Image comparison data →
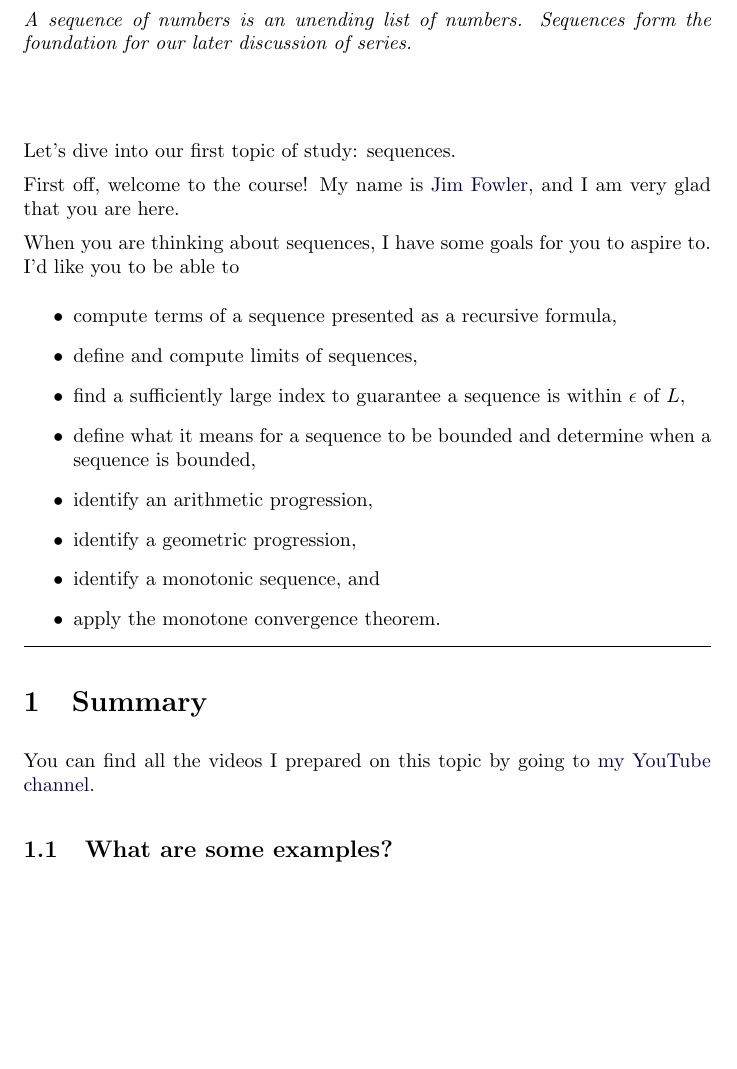
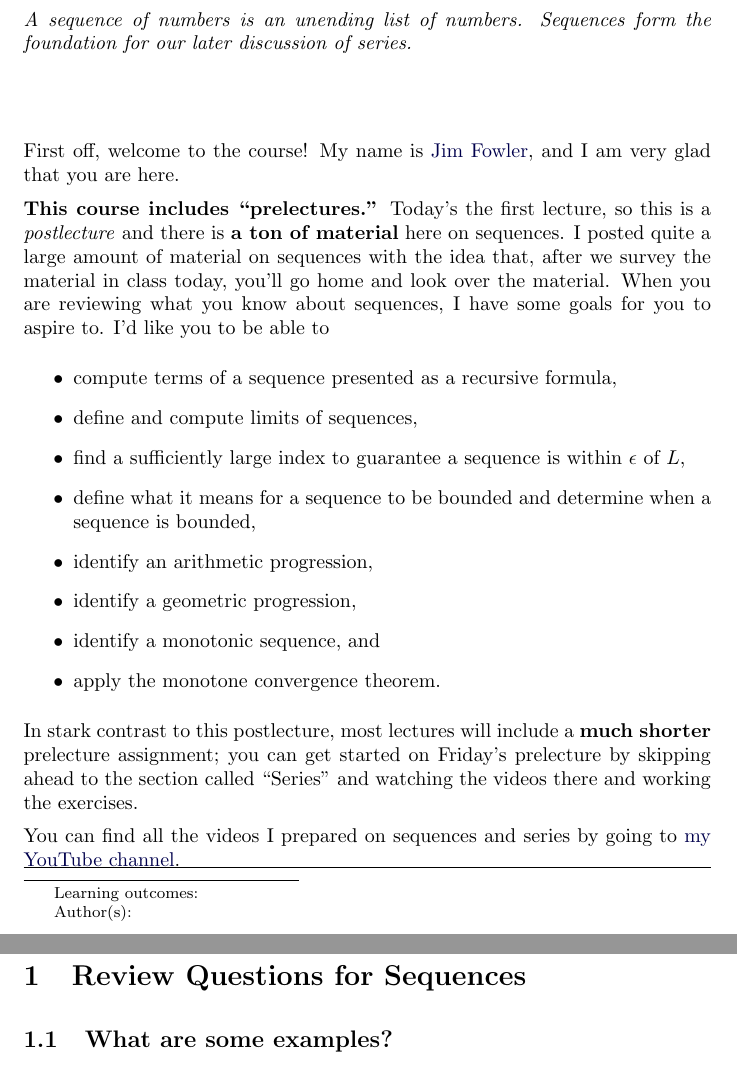
Before and after one commit to kisonecat/multivariable-calculus, a LaTeX document (sequences/sequences.tex): part of page 1 of 3 before the commit and two parts of pages 1 and 2 of 3 after it, the two joined at a grey line, cut so that both start at the same text, the shorter picture padded with empty space. Compiled offline with pdfLaTeX.

Commit message:
Added some prelecture assignments

```diff
--- a/sequences/sequences.tex
+++ b/sequences/sequences.tex
@@ -10,11 +10,15 @@
 
 \maketitle
 
-Let's dive into our first topic of study: sequences.
-
 First off, welcome to the course!  My name is \href{http://kisonecat.com/}{Jim Fowler}, and I am very glad that you are here.
 
-When you are thinking about sequences, I have some goals for you to aspire to.  I'd like you to be able to
+\textbf{This course includes ``prelectures.''}  Today's the first
+lecture, so this is a \textit{postlecture} and there is \textbf{a ton
+  of material} here on sequences.  I posted quite a large amount of
+material on sequences with the idea that, after we survey the material
+in class today, you'll go home and look over the material.  When you
+are reviewing what you know about sequences, I have some goals for you
+to aspire to.  I'd like you to be able to
 \begin{itemize}
 \item compute terms of a sequence presented as a recursive formula,
 \item define and compute limits of sequences,
@@ -25,12 +29,16 @@ When you are thinking about sequences, I have some goals for you to aspire to.
 \item identify a monotonic sequence, and
 \item apply the monotone convergence theorem.
 \end{itemize}
+In stark contrast to this postlecture, most lectures will include a
+\textbf{much shorter} prelecture assignment; you can get started on
+Friday's prelecture by skipping ahead to the section called ``Series''
+and watching the videos there and working the exercises.
+
+You can find all the videos I prepared on sequences and series by going to \href{https://www.youtube.com/playlist?list=PLjOkVtsM_edJgB9yG6fRb5VXsoSxQN0L5}{my YouTube channel}.
 
 \hrule
 
-\section{Summary}
-
-You can find all the videos I prepared on this topic by going to \href{https://www.youtube.com/playlist?list=PLjOkVtsM_edJgB9yG6fRb5VXsoSxQN0L5}{my YouTube channel}.
+\section{Review Questions for Sequences}
 
 \subsection{What are some examples?}
 
```
Also changed, not shown: divergence-tests/divergence-tests.tex (+0 -15 lines), sequences/limits.tex (+12 -13 lines).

THE TASK → Restate the data above word for word, so that the only difference is the missing pictures.

COMPLETED EXERCISE →
Before and after one commit to kisonecat/multivariable-calculus, a LaTeX document (sequences/sequences.tex): part of page 1 of 3 before the commit and two parts of pages 1 and 2 of 3 after it, the two joined at a grey line, cut so that both start at the same text, the shorter picture padded with empty space. Compiled offline with pdfLaTeX.

Commit message:
Added some prelecture assignments

```diff
--- a/sequences/sequences.tex
+++ b/sequences/sequences.tex
@@ -10,11 +10,15 @@
 
 \maketitle
 
-Let's dive into our first topic of study: sequences.
-
 First off, welcome to the course!  My name is \href{http://kisonecat.com/}{Jim Fowler}, and I am very glad that you are here.
 
-When you are thinking about sequences, I have some goals for you to aspire to.  I'd like you to be able to
+\textbf{This course includes ``prelectures.''}  Today's the first
+lecture, so this is a \textit{postlecture} and there is \textbf{a ton
+  of material} here on sequences.  I posted quite a large amount of
+material on sequences with the idea that, after we survey the material
+in class today, you'll go home and look over the material.  When you
+are reviewing what you know about sequences, I have some goals for you
+to aspire to.  I'd like you to be able to
 \begin{itemize}
 \item compute terms of a sequence presented as a recursive formula,
 \item define and compute limits of sequences,
@@ -25,12 +29,16 @@ When you are thinking about sequences, I have some goals for you to aspire to.
 \item identify a monotonic sequence, and
 \item apply the monotone convergence theorem.
 \end{itemize}
+In stark contrast to this postlecture, most lectures will include a
+\textbf{much shorter} prelecture assignment; you can get started on
+Friday's prelecture by skipping ahead to the section called ``Series''
+and watching the videos there and working the exercises.
+
+You can find all the videos I prepared on sequences and series by going to \href{https://www.youtube.com/playlist?list=PLjOkVtsM_edJgB9yG6fRb5VXsoSxQN0L5}{my YouTube channel}.
 
 \hrule
 
-\section{Summary}
-
-You can find all the videos I prepared on this topic by going to \href{https://www.youtube.com/playlist?list=PLjOkVtsM_edJgB9yG6fRb5VXsoSxQN0L5}{my YouTube channel}.
+\section{Review Questions for Sequences}
 
 \subsection{What are some examples?}
 
```
Also changed, not shown: divergence-tests/divergence-tests.tex (+0 -15 lines), sequences/limits.tex (+12 -13 lines).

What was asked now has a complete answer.